A Seoul-based non-governmental organization has used Google Earth technology to enable North Korean defectors to “build a digital map of crimes against humanity in North Korea.”
The Transitional Justice Working Group (TJWG) released a new report Wednesday, the result of two years of research and interviews with 375 North Korean defectors, that identifies what it says are grave sites, murder locations and government offices that “may be used for future investigation and prosecution of crimes against humanity.”
Hangings, public executions, cremation sites, and remote burial sites are ostensibly identified, said to be close in proximity to known detention facilities and labor camps. “The majority of burial and killing sites identified were in North Hamgyong Province, which borders China,” the report notes, acknowledging that 221 of the 375 people interviewed came from this province.
North Korean defectors identified 47 “body sites.”
“It is our intention to provide our data to the relevant legal authorities at a time when we expect the necessary criminal investigation to take place."
The researchers used this term because, they said, “While the majority of these sites are burial sites, some of those identified by interviewees were sites where the bodies were not buried but rather abandoned, dumped, hidden without burial, or were storage sites for bodies yet to be buried or cremated.”
According to the organization, data was collected during interviews with the hundreds of North Korean defectors - 100 informants at first, and then another 275 in the second year. They were shown satellite imagery with basic landmark information such as rail lines, to initially orient themselves. Defectors would describe atrocities they had knowledge of, allowing the researchers to note the locations. They also categorized the source’s relationship to the location or the event, indicating if they were physically present, heard or saw directly, heard straight from a victim or heard only as a rumor. The data collected spans decades – not just Kim Jong Un’s current bloody reign, but that of his father Kim Jong Il, the former Supreme Leader, as well.
The group that produced the report, which they claim is the first of its kind, was founded in 2014 by human rights advocates and international researchers. TJWG crafted the report, entitled “Mapping Crimes Against Humanity in North Korea,” in order to attract more experts and informants to the cause.
In the findings, researchers noted that the project is not endeavoring to “establish individual criminal responsibility of given actors, but rather to expose in a transparent manner the extent of the violations committed and their systematic nature.”
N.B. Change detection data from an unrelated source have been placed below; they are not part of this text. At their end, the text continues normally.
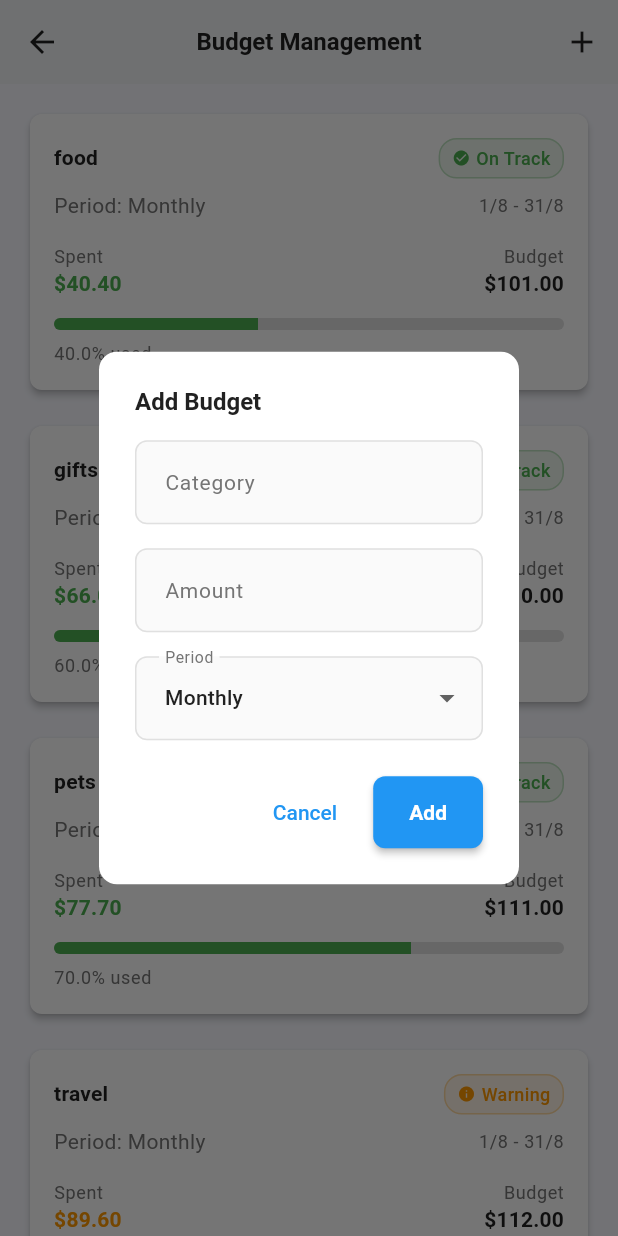
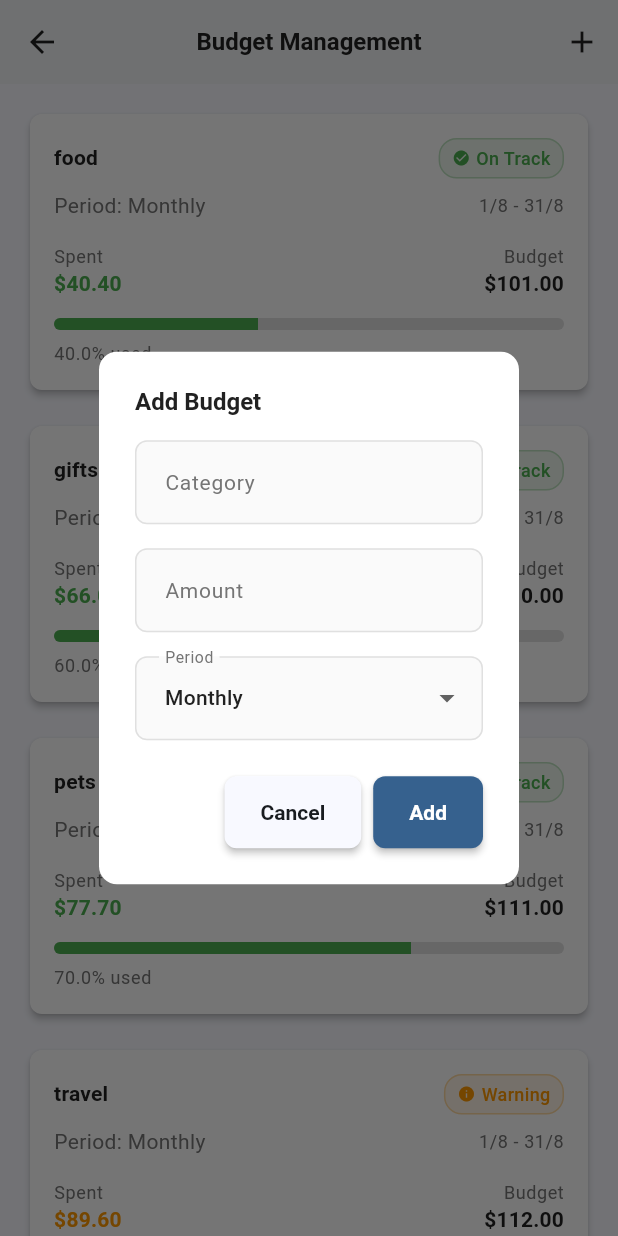
Before and after one commit to sagarkhakhar/ExpenseTracker, a Flutter app: the BudgetManagementScreen screen opened directly, after a tap on the "add" icon, on a phone screen of 412 x 824 dp. Run offline on Flutter 3.47's test engine with Material 3 defaults, Android fonts, the phone set to English and light mode, and no system bars; our stand-ins replace csv, dartz, device_info_plus, equatable, fl_chart, flutter_riverpod and 6 more; accounts and stored records are empty; generated files the repository leaves out were written again; project files that could hold a hidden picture were left out.

Commit message:
✅ Native Look and Feel Implementation Complete
  Key Improvements Made:

  1. ✅ Comprehensive Platform Widget System - Your app already had an
  excellent PlatformWidgets class that provides:
    - Platform-adaptive AppBars (Material vs Cupertino)
    - Platform-adaptive Scaffolds
    - Platform-adaptive Buttons, Text Fields, Dropdowns
    - Platform-adaptive Loading Indicators, Snackbars, Date Pickers
    - Platform-adaptive Navigation patterns
  2. ✅ Updated Core Screens - Converted remaining Material widgets to
  platform-adaptive:
    - ✅ Budget Management Screen - Now uses platform widgets
    - ✅ Budget Card widgets - Updated delete buttons and snackbars
    - ✅ Export History List - Updated loading indicators
    - ✅ Main app structure - Proper Cupertino themes
  3. ✅ Platform-Specific App Configuration:
    - iOS: Uses CupertinoApp with proper CupertinoTheme
    - Android: Uses MaterialApp with comprehensive Material theming
    - Navigation: Platform-specific tab navigation (CupertinoTabScaffold vs
   BottomNavigationBar)
  4. ✅ Native Theming System:
    - Comprehensive light/dark theme support for Material Design
    - Proper Cupertino theme configuration for iOS
    - Platform-aware color schemes and typography
  5. ✅ Platform-Adaptive Navigation:
    - iOS: Uses CupertinoTabScaffold with CupertinoTabView
    - Android: Uses standard Material Scaffold with BottomNavigationBar
    - Proper platform-specific page transitions

  Native Features Implemented:

  - iOS Specific: CupertinoNavigationBar, CupertinoButtons,
  CupertinoTextField, CupertinoPicker, CupertinoAlertDialog,
  CupertinoActivityIndicator
  - Android Specific: Material AppBar, ElevatedButtons, TextFormField,
  DropdownButtonFormField, AlertDialog, CircularProgressIndicator
  - Platform Detection: Automatic platform detection and appropriate widget
   selection
  - Consistent APIs: Single API that automatically adapts to platform

  Testing Results:

  - ✅ Android Build: Successfully compiled APK
  - ✅ Unit Tests: All provider tests passing
  - ✅ Static Analysis: Code analysis shows no critical errors

```diff
--- a/lib/features/budget/presentation/views/budget_management_screen.dart
+++ b/lib/features/budget/presentation/views/budget_management_screen.dart
@@ -4,6 +4,7 @@ import 'package:uuid/uuid.dart';
 import '../../domain/entities/budget.dart';
 import '../providers/budget_providers.dart';
 import '../widgets/budget_card.dart';
+import '../../../../shared/widgets/platform_widgets.dart';
 
 class BudgetManagementScreen extends ConsumerStatefulWidget {
   const BudgetManagementScreen({super.key});
@@ -38,12 +39,10 @@ class _BudgetManagementScreenState
           child: Column(
             mainAxisSize: MainAxisSize.min,
             children: [
-              TextFormField(
+              PlatformWidgets.buildTextField(
+                context: context,
+                label: 'Category',
                 controller: _categoryController,
-                decoration: const InputDecoration(
-                  labelText: 'Category',
-                  border: OutlineInputBorder(),
-                ),
                 validator: (value) {
                   if (value == null || value.isEmpty) {
                     return 'Please enter a category';
@@ -52,13 +51,11 @@ class _BudgetManagementScreenState
                 },
               ),
               const SizedBox(height: 16),
-              TextFormField(
+              PlatformWidgets.buildTextField(
+                context: context,
+                label: 'Amount',
+                hint: '\$0.00',
                 controller: _amountController,
-                decoration: const InputDecoration(
-                  labelText: 'Amount',
-                  border: OutlineInputBorder(),
-                  prefixText: '\$',
-                ),
                 keyboardType: TextInputType.number,
                 validator: (value) {
                   if (value == null || value.isEmpty) {
@@ -74,34 +71,32 @@ class _BudgetManagementScreenState
                 },
               ),
               const SizedBox(height: 16),
-              DropdownButtonFormField<String>(
+              PlatformWidgets.buildPlatformDropdown<String>(
+                context: context,
                 value: _selectedPeriod,
-                decoration: const InputDecoration(
-                  labelText: 'Period',
-                  border: OutlineInputBorder(),
-                ),
-                items: _periods.map((period) {
-                  return DropdownMenuItem(
-                    value: period,
-                    child: Text(period.capitalize()),
-                  );
-                }).toList(),
+                items: _periods,
+                itemBuilder: (period) => Text(period.capitalize()),
                 onChanged: (value) {
                   setState(() {
                     _selectedPeriod = value!;
                   });
                 },
+                label: 'Period',
               ),
             ],
           ),
         ),
         actions: [
-          TextButton(
+          PlatformWidgets.buildButton(
+            context: context,
             onPressed: () => Navigator.of(context).pop(),
+            isPrimary: false,
             child: const Text('Cancel'),
           ),
-          ElevatedButton(
+          PlatformWidgets.buildButton(
+            context: context,
             onPressed: _addBudget,
+            isPrimary: true,
             child: const Text('Add'),
           ),
         ],
@@ -159,23 +154,27 @@ class _BudgetManagementScreenState
     final budgetsAsync = ref.watch(budgetsProvider);
     final budgetNotifier = ref.watch(budgetNotifierProvider);
 
-    return Scaffold(
-      appBar: AppBar(
-        title: const Text('Budget Management'),
+    return PlatformWidgets.buildScaffold(
+      context: context,
+      appBar: PlatformWidgets.buildAppBar(
+        context: context,
+        title: 'Budget Management',
         actions: [
-          IconButton(
-            icon: const Icon(Icons.add),
+          PlatformWidgets.platformActionButton(
+            context: context,
+            icon: Icons.add,
             onPressed: _showAddBudgetDialog,
+            tooltip: 'Add Budget',
           ),
         ],
       ),
       body: budgetNotifier.when(
-        loading: () => const Center(child: CircularProgressIndicator()),
+        loading: () => Center(child: PlatformWidgets.buildLoadingIndicator()),
         error: (error, stack) => Center(
           child: Text('Error: $error'),
         ),
         data: (_) => budgetsAsync.when(
-          loading: () => const Center(child: CircularProgressIndicator()),
+          loading: () => Center(child: PlatformWidgets.buildLoadingIndicator()),
           error: (error, stack) => Center(
             child: Text('Error: $error'),
           ),
--- a/lib/main.dart
+++ b/lib/main.dart
@@ -96,10 +96,7 @@ class ExpenseTrackerApp extends ConsumerWidget {
     if (PlatformWidgets.isIOS) {
       return CupertinoApp(
         title: AppLocalizations.of(context)?.appTitle ?? 'Expense Tracker',
-        theme: const CupertinoThemeData(
-          brightness: Brightness.light,
-          primaryColor: CupertinoColors.systemBlue,
-        ),
+        theme: AppTheme.getCupertinoTheme(Brightness.light),
         home: const AppLoadingScreen(),
         debugShowCheckedModeBanner: false,
         routes: {'/add-expense': (context) => const AddExpenseScreen()},
```
Also changed, not shown: lib/features/budget/presentation/widgets/budget_card.dart (+15 -23 lines), lib/features/export/presentation/widgets/export_history_list.dart (+5 -4 lines), 2 other files.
“It is our intention,” states the report, “to provide our data to the relevant legal authorities at a time when we expect the necessary criminal investigation to take place."
Reports of human rights violations out of North Korea are not the only concern for the international community. Recently, the isolated nation has conducted several missile tests, including the launch of an intercontinental ballistic missile on the Fourth of July.
According to the latest Fox News Poll, 68 percent of voters are concerned about war with North Korea.